(Activity): Go through the entries below and tally the lines holding "testid"; please reply with the number only.

+ + + + +

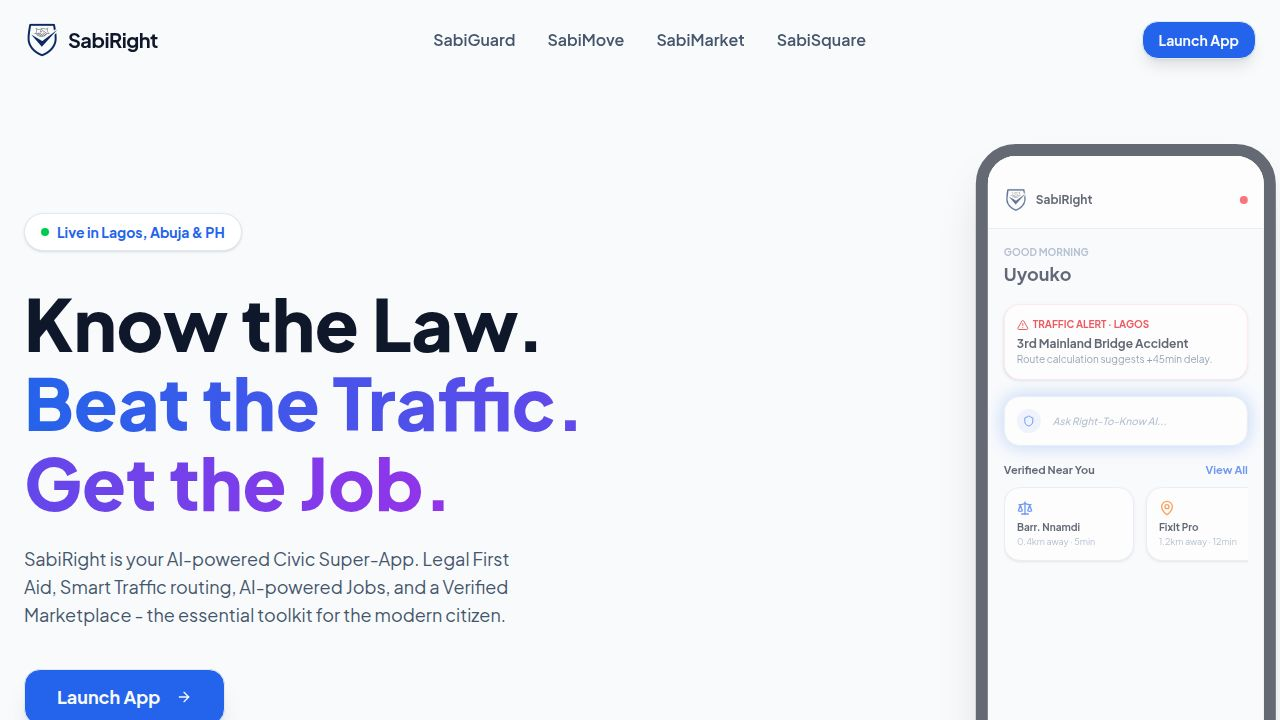
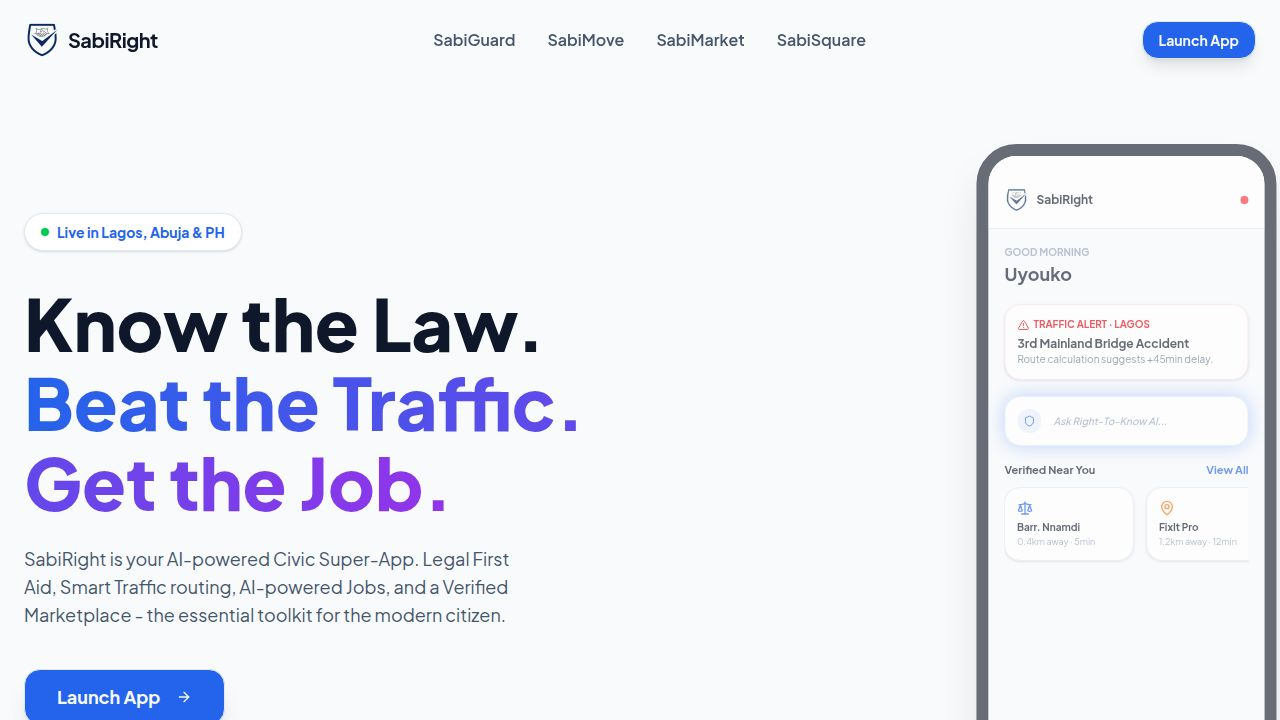
Add secure booking functionality to the marketplace and improve data fetching
Update the Marketplace page to include a booking modal with authentication checks, and ensure that API calls in the BookingDetail page include authorization headers for secure data fetching.

Replit-Commit-Author: Agent
Replit-Commit-Session-Id: 5164c6ee-1e2a-4729-91ba-0cf92a8722cb
Replit-Commit-Checkpoint-Type: full_checkpoint
Replit-Commit-Event-Id: 90175972-c279-437d-a1c9-7fc757edadc2
Replit-Commit-Screenshot-Url: https://storage.googleapis.com/screenshot-production-us-central1/676fe46c-89a2-403b-a68c-b116a8b372ad/5164c6ee-1e2a-4729-91ba-0cf92a8722cb/rCzMEnR
Replit-Helium-Checkpoint-Created: true

diff --git a/client/src/pages/app/Marketplace.tsx b/client/src/pages/app/Marketplace.tsx
@@ -3,10 +3,13 @@ import { Card, CardContent } from "@/components/ui/card";
 import { Badge } from "@/components/ui/badge";
 import { Button } from "@/components/ui/button";
 import { Input } from "@/components/ui/input";
-import { Search, MapPin, Star, Clock, TrendingUp, Phone, Mail, Navigation } from "lucide-react";
+import { Textarea } from "@/components/ui/textarea";
+import { Label } from "@/components/ui/label";
+import { Search, MapPin, Star, Clock, TrendingUp, Phone, Mail, Navigation, Wallet, MessageCircle, Shield } from "lucide-react";
 import { useToast } from "@/hooks/use-toast";
 import { useAuth } from "@/context/AuthContext";
-import { useQuery } from "@tanstack/react-query";
+import { useQuery, useMutation, useQueryClient } from "@tanstack/react-query";
+import { useLocation } from "wouter";
 
 interface ServiceProvider {
   id: string;
@@ -39,12 +42,37 @@ declare global {
 export default function Marketplace() {
   const { user } = useAuth();
   const { toast } = useToast();
+  const [, setLocation] = useLocation();
+  const queryClient = useQueryClient();
   const [searchTerm, setSearchTerm] = useState("");
   const [selectedCategory, setSelectedCategory] = useState("All Services");
   const [sortBy, setSortBy] = useState<"distance" | "time" | "rating">("time");
   const [selectedProvider, setSelectedProvider] = useState<ServiceProvider | null>(null);
   const [userLocation, setUserLocation] = useState<{ lat: number; lng: number } | null>(null);
   const [providersWithDistance, setProvidersWithDistance] = useState<ServiceProvider[]>([]);
+  
+  // Booking modal state
+  const [showBookingModal, setShowBookingModal] = useState(false);
+  const [bookingProvider, setBookingProvider] = useState<ServiceProvider | null>(null);
+  const [bookingDescription, setBookingDescription] = useState("");
+  const [bookingAmount, setBookingAmount] = useState("");
+  const [bookingDate, setBookingDate] = useState("");
+  const [isCreatingBooking, setIsCreatingBooking] = useState(false);
+  
+  // Fetch wallet balance
+  const { data: wallet } = useQuery({
+    queryKey: ['wallet', user?.uid],
+    queryFn: async () => {
+      if (!user) return null;
+      const token = await user.getIdToken();
+      const res = await fetch(`/api/wallet/${user.uid}`, {
+        headers: { Authorization: `Bearer ${token}` }
+      });
+      if (!res.ok) return null;
+      return res.json();
+    },
+    enabled: !!user
+  });
 
   // Get user's current location
   useEffect(() => {
@@ -147,10 +175,104 @@ export default function Marketplace() {
   });
 
   const handleContact = (provider: ServiceProvider) => {
-    toast({
-      title: "Contact Initiated",
-      description: `Connecting you with ${provider.name}...`
-    });
+    if (!user) {
+      toast({ 
+        title: "Login Required", 
+        description: "Please log in to request services from vendors",
+        variant: "destructive"
+      });
+      setLocation("/login");
+      return;
+    }
+    setBookingProvider(provider);
+    setBookingDescription("");
+    setBookingAmount(provider.priceRange?.replace(/[^\d]/g, '') || "5000");
+    setBookingDate("");
+    setShowBookingModal(true);
+  };
+
+  const handleCreateBooking = async () => {
+    if (!user || !bookingProvider) return;
+    
+    const amount = parseFloat(bookingAmount);
+    if (!amount || amount <= 0) {
+      toast({ title: "Invalid amount", description: "Please enter a valid amount", variant: "destructive" });
+      return;
+    }
+    
+    if (!bookingDescription.trim()) {
+      toast({ title: "Description required", description: "Please describe what you need", variant: "destructive" });
+      return;
+    }
+    
+    setIsCreatingBooking(true);
+    try {
+      const token = await user.getIdToken();
+      
+      // Create booking
+      const bookingRes = await fetch('/api/bookings', {
+        method: 'POST',
+        headers: { 
+          'Content-Type': 'application/json',
+          Authorization: `Bearer ${token}`
+        },
+        body: JSON.stringify({
+          serviceId: bookingProvider.id,
+          userId: user.uid,
+          vendorId: bookingProvider.vendorId,
+          totalAmount: amount,
+          description: bookingDescription,
+          scheduledDate: bookingDate || null,
+          milestones: [
+            { title: "Initial Payment", description: "Deposit to start work", amountPercent: 50 },
+            { title: "Final Payment", description: "Upon completion", amountPercent: 50 }
+          ]
+        })
+      });
+      
+      if (!bookingRes.ok) {
+        const error = await bookingRes.json();
+        throw new Error(error.error || 'Failed to create booking');
+      }
+      
+      const booking = await bookingRes.json();
+      
+      // Fund escrow if wallet has balance
+      if (wallet && parseFloat(wallet.balance) >= amount) {
+        try {
+          await fetch(`/api/bookings/${booking.id}/escrow/fund`, {
+            method: 'POST',
+            headers: { 
+              'Content-Type': 'application/json',
+              Authorization: `Bearer ${token}`
+            },
+            body: JSON.stringify({ amount })
+          });
+          toast({ title: "Escrow Funded", description: "Your payment is secured in escrow" });
+        } catch (e) {
+          toast({ title: "Booking Created", description: "Please fund the escrow from the booking page" });
+        }
+      }
+      
+      queryClient.invalidateQueries({ queryKey: ['bookings'] });
+      queryClient.invalidateQueries({ queryKey: ['wallet'] });
+      
+      setShowBookingModal(false);
+      setSelectedProvider(null);
+      
+      toast({ 
+        title: "Booking Created!", 
+        description: `Your booking with ${bookingProvider.name} has been created. You can now chat and track progress.`
+      });
+      
+      // Navigate to booking detail
+      setLocation(`/app/bookings/${booking.id}`);
+      
+    } catch (error: any) {
+      toast({ title: "Error", description: error.message || "Failed to create booking", variant: "destructive" });
+    } finally {
+      setIsCreatingBooking(false);
+    }
   };
 
   return (
@@ -412,9 +534,143 @@ export default function Marketplace() {
                   handleContact(selectedProvider);
                   setSelectedProvider(null);
                 }}
+                data-testid="button-request-service-modal"
               >
                 Request Service from {selectedProvider.name}
               </Button>
+            </CardContent>
+          </Card>
+        </div>
+      )}
+
+      {/* Booking Modal */}
+      {showBookingModal && bookingProvider && (
+        <div className="fixed inset-0 bg-black/50 flex items-center justify-center z-50 p-4">
+          <Card className="w-full max-w-lg bg-white rounded-lg shadow-xl">
+            <CardContent className="p-6">
+              <div className="flex justify-between items-start mb-6">
+                <div>
+                  <h2 className="text-xl font-bold text-slate-900">Book Service</h2>
+                  <p className="text-sm text-slate-500 mt-1">Request service from {bookingProvider.name}</p>
+                </div>
+                <button 
+                  onClick={() => setShowBookingModal(false)}
+                  className="p-2 hover:bg-slate-100 rounded-lg transition-colors"
+                  data-testid="button-close-booking-modal"
+                >
+                  ✕
+                </button>
+              </div>
+
+              {/* Escrow Info Banner */}
+              <div className="bg-green-50 border border-green-200 rounded-lg p-4 mb-6">
+                <div className="flex items-start gap-3">
+                  <Shield className="h-5 w-5 text-green-600 mt-0.5" />
+                  <div>
+                    <p className="font-semibold text-green-800">Secure Escrow Protection</p>
+                    <p className="text-sm text-green-700 mt-1">
+                      Your payment is held securely in escrow until milestones are completed. 
+                      Chat directly with the vendor and request refunds if needed.
+                    </p>
+                  </div>
+                </div>
+              </div>
+
+              {/* Wallet Balance */}
+              <div className="bg-blue-50 border border-blue-200 rounded-lg p-4 mb-6">
+                <div className="flex items-center justify-between">
+                  <div className="flex items-center gap-2">
+                    <Wallet className="h-5 w-5 text-blue-600" />
+                    <span className="font-semibold text-blue-800">Wallet Balance</span>
+                  </div>
+                  <span className="text-lg font-bold text-blue-900">
+                    ₦{parseFloat(wallet?.balance || '0').toLocaleString()}
+                  </span>
+                </div>
+                {parseFloat(wallet?.balance || '0') < parseFloat(bookingAmount || '0') && (
+                  <p className="text-xs text-blue-700 mt-2">
+                    Insufficient balance. <a href="/app/wallet" className="underline font-semibold">Top up wallet</a> to auto-fund escrow.
+                  </p>
+                )}
+              </div>
+
+              <div className="space-y-4">
+                <div>
+                  <Label htmlFor="description">What do you need? *</Label>
+                  <Textarea 
+                    id="description"
+                    placeholder="Describe the service you need in detail..."
+                    value={bookingDescription}
+                    onChange={(e) => setBookingDescription(e.target.value)}
+                    className="mt-1"
+                    rows={3}
+                    data-testid="input-booking-description"
+                  />
+                </div>
+
+                <div className="grid grid-cols-2 gap-4">
+                  <div>
+                    <Label htmlFor="amount">Total Amount (₦) *</Label>
+                    <Input 
+                      id="amount"
+                      type="number"
+                      placeholder="e.g. 50000"
+                      value={bookingAmount}
+                      onChange={(e) => setBookingAmount(e.target.value)}
+                      className="mt-1"
+                      data-testid="input-booking-amount"
+                    />
+                  </div>
+                  <div>
+                    <Label htmlFor="date">Preferred Date</Label>
+                    <Input 
+                      id="date"
+                      type="date"
+                      value={bookingDate}
+                      onChange={(e) => setBookingDate(e.target.value)}
+                      className="mt-1"
+                      data-testid="input-booking-date"
+                    />
+                  </div>
+                </div>
+
+                <div className="bg-slate-50 rounded-lg p-4">
+                  <p className="text-sm font-semibold text-slate-700 mb-2">What happens next?</p>
+                  <div className="space-y-2 text-sm text-slate-600">
+                    <div className="flex items-center gap-2">
+                      <MessageCircle className="h-4 w-4 text-primary" />
+                      <span>Chat with the vendor to discuss details</span>
+                    </div>
+                    <div className="flex items-center gap-2">
+                      <Wallet className="h-4 w-4 text-green-600" />
+                      <span>Fund escrow to secure your booking</span>
+                    </div>
+                    <div className="flex items-center gap-2">
+                      <Shield className="h-4 w-4 text-blue-600" />
+                      <span>Milestones released as work completes</span>
+                    </div>
+                  </div>
+                </div>
+              </div>
+
+              <div className="flex gap-3 mt-6">
+                <Button 
+                  variant="outline" 
+                  className="flex-1"
+                  onClick={() => setShowBookingModal(false)}
+                  data-testid="button-cancel-booking"
+                >
+                  Cancel
+                </Button>
+                <Button 
+                  className="flex-1 bg-primary hover:bg-primary/90 text-white font-bold"
+                  onClick={handleCreateBooking}
+                  disabled={isCreatingBooking || !bookingDescription.trim() || !bookingAmount}
+                  data-testid="button-create-booking"
+                >
+                  {isCreatingBooking ? "Creating..." : "Create Booking"}
+                </Button>
+              </div>
             </CardContent>
           </Card>
         </div>

diff --git a/client/src/pages/app/BookingDetail.tsx b/client/src/pages/app/BookingDetail.tsx
@@ -137,8 +137,11 @@ export default function BookingDetail() {
   const { data, isLoading, error } = useQuery<BookingData>({
     queryKey: ["booking-detail", bookingId],
     queryFn: async () => {
-      if (!bookingId) throw new Error("No booking ID");
-      const res = await fetch(`/api/bookings/${bookingId}`);
+      if (!bookingId || !user) throw new Error("No booking ID");
+      const token = await user.getIdToken();
+      const res = await fetch(`/api/bookings/${bookingId}`, {
+        headers: { Authorization: `Bearer ${token}` }
+      });
       if (!res.ok) throw new Error("Failed to fetch booking");
       return res.json();
     },
@@ -148,8 +151,11 @@ export default function BookingDetail() {
   const { data: messages = [], refetch: refetchMessages } = useQuery<Message[]>({
     queryKey: ["booking-messages", bookingId],
     queryFn: async () => {
-      if (!bookingId) return [];
-      const res = await fetch(`/api/bookings/${bookingId}/messages`);
+      if (!bookingId || !user) return [];
+      const token = await user.getIdToken();
+      const res = await fetch(`/api/bookings/${bookingId}/messages`, {
+        headers: { Authorization: `Bearer ${token}` }
+      });
       if (!res.ok) return [];
       return res.json();
     },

+ + + + +

(Your response): 7